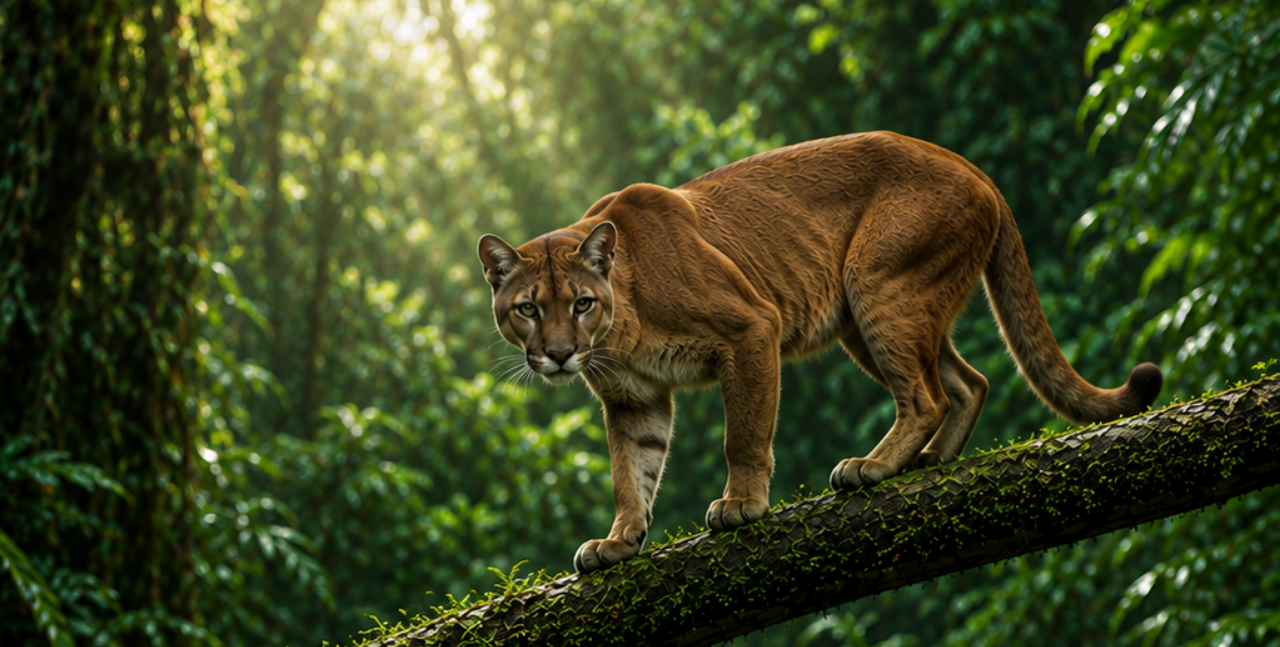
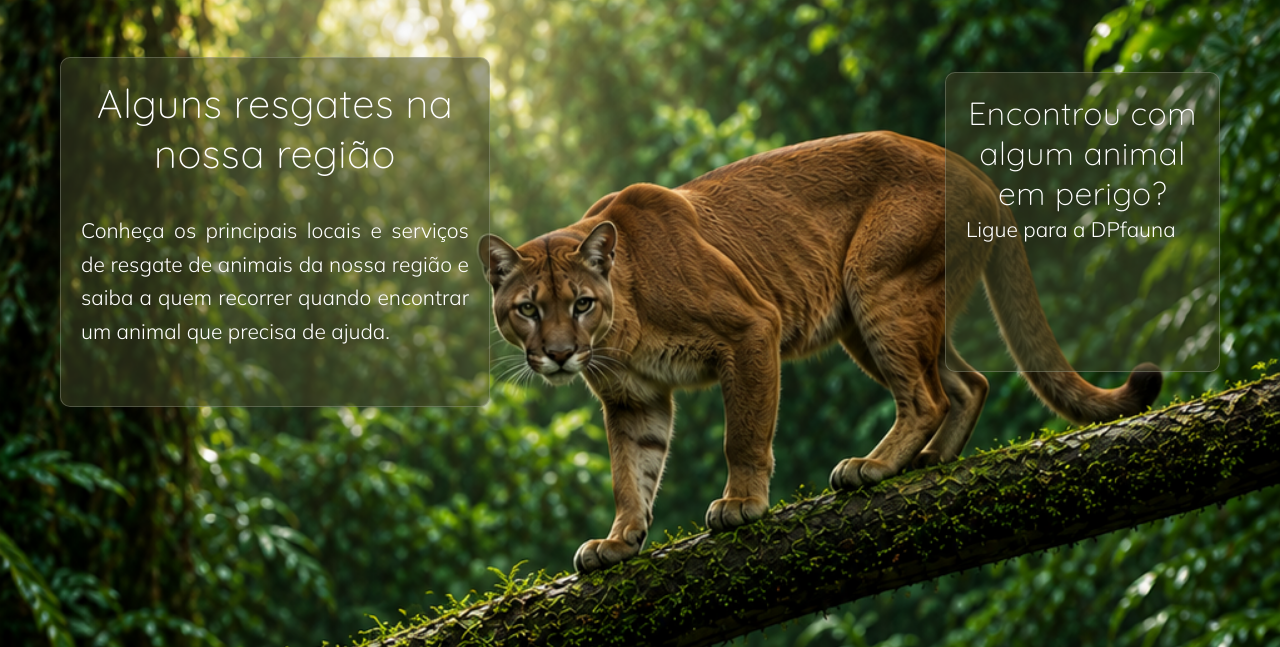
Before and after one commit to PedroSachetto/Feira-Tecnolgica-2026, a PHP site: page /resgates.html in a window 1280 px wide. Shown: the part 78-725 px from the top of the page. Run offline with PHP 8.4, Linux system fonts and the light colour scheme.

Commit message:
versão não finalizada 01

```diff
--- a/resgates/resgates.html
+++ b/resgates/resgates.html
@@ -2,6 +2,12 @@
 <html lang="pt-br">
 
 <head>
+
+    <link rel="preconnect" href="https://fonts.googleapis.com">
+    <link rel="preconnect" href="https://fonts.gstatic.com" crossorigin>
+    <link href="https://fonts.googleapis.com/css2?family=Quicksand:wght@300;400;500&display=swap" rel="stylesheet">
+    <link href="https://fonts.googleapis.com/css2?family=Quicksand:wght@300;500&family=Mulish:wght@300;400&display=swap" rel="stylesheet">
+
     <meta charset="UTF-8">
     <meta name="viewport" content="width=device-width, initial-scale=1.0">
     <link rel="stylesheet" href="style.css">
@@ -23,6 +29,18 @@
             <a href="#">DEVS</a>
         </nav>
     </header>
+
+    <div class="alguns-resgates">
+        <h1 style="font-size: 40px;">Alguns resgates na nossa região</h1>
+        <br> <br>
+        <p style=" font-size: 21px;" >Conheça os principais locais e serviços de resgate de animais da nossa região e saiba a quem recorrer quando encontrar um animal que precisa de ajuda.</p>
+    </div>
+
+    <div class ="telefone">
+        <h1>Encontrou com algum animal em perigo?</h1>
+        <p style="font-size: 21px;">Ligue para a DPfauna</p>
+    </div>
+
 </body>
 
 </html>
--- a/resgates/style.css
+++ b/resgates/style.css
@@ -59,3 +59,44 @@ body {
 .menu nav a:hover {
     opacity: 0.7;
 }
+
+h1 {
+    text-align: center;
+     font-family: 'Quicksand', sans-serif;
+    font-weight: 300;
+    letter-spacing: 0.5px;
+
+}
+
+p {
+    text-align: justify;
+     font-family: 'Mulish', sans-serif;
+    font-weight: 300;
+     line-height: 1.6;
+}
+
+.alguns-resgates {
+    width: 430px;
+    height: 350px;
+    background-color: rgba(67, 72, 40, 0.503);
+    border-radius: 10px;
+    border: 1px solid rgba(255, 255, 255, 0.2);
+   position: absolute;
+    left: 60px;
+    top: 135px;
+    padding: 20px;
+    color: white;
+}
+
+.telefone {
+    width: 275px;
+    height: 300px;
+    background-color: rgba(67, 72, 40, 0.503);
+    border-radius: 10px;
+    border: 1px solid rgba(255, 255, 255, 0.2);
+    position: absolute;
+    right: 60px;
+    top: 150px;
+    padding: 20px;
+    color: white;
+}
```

◆ ◆ ◆ ◆ ◆

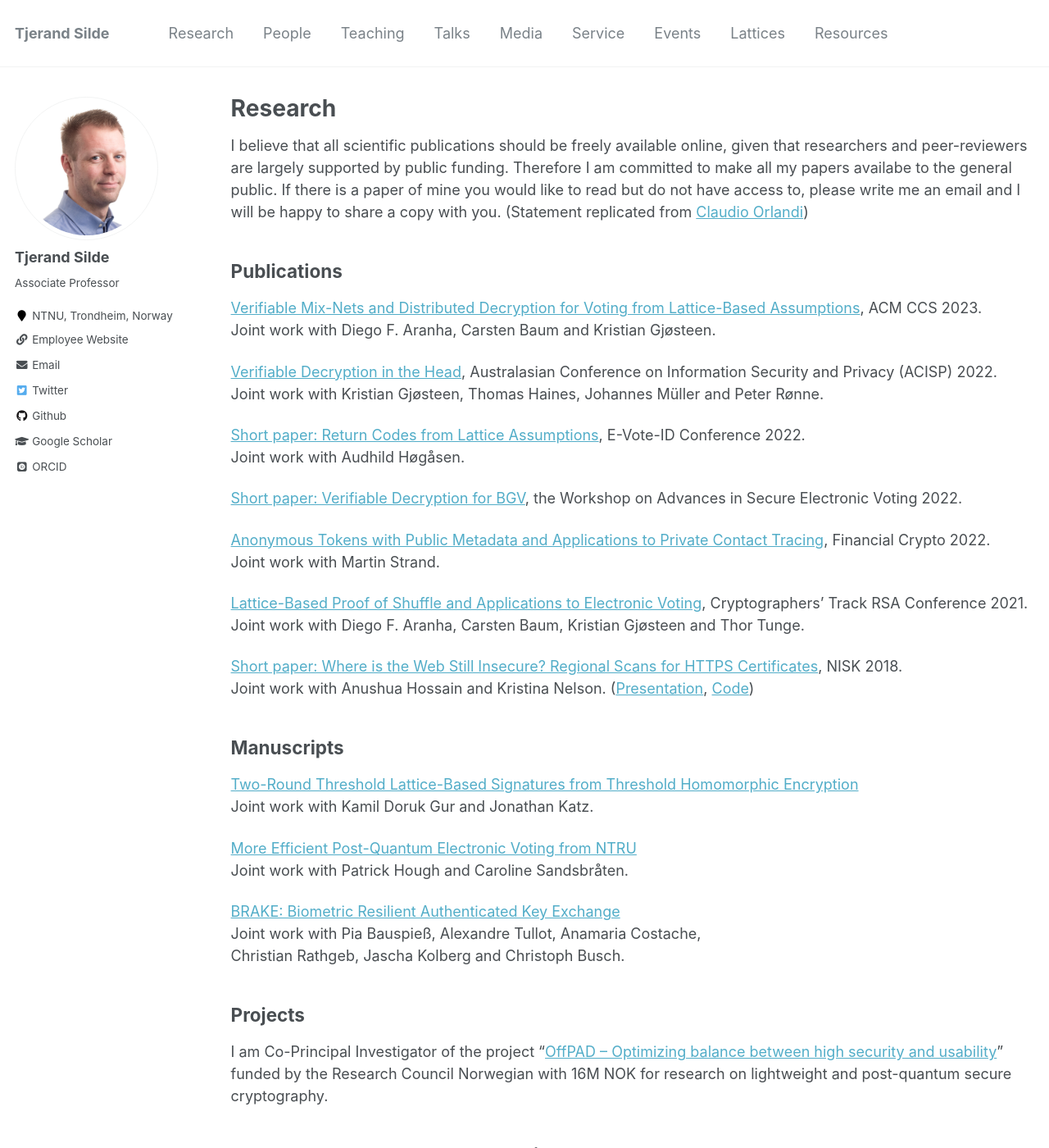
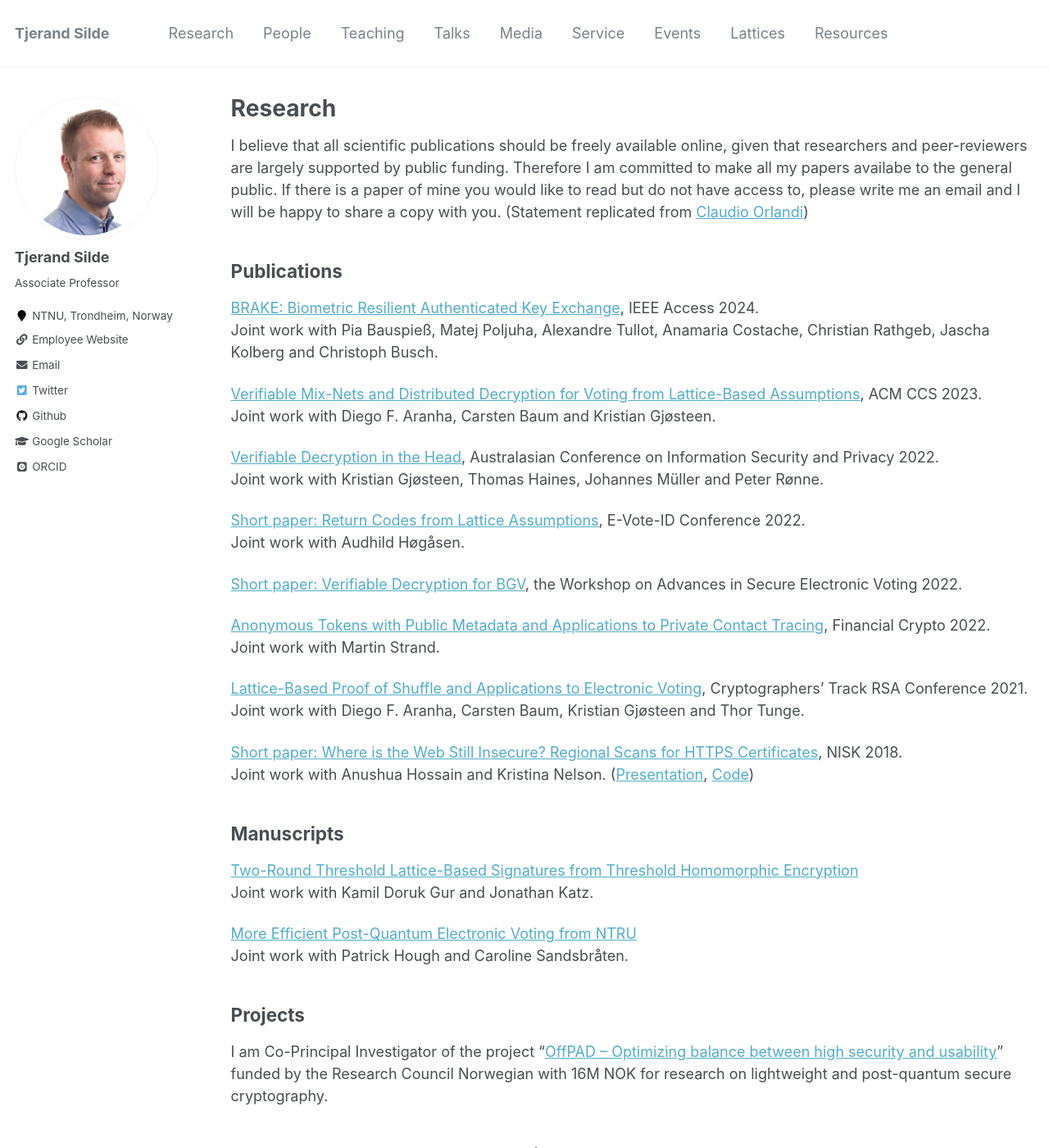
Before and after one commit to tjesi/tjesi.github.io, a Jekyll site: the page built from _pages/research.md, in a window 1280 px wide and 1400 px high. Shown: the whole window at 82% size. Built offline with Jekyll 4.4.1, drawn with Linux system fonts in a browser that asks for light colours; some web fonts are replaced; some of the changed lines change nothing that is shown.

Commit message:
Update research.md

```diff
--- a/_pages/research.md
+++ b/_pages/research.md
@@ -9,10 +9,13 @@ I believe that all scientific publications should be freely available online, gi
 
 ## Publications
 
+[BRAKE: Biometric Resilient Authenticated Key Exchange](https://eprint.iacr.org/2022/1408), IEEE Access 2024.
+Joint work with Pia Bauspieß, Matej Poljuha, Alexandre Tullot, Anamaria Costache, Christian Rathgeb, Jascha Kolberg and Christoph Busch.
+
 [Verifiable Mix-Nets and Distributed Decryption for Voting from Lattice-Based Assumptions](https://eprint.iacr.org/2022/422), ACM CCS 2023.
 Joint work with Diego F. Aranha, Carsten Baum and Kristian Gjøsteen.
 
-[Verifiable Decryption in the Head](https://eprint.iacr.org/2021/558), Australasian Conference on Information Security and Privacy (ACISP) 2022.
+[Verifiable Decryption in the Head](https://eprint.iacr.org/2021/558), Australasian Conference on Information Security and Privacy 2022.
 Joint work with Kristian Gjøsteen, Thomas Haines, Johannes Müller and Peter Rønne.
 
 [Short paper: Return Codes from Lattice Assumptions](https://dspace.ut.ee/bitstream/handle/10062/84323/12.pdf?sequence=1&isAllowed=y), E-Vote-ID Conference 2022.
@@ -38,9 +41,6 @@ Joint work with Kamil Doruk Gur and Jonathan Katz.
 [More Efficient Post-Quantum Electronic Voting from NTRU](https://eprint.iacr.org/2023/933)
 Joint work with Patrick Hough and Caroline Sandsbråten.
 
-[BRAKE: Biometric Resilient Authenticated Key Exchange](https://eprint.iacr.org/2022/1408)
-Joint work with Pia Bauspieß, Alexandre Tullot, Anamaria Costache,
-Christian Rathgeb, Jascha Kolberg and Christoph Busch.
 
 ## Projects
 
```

◆ ◆ ◆ ◆ ◆

Across the entries, how many lines contain "research"? Reply with the number only.

**RESPONSE**: 4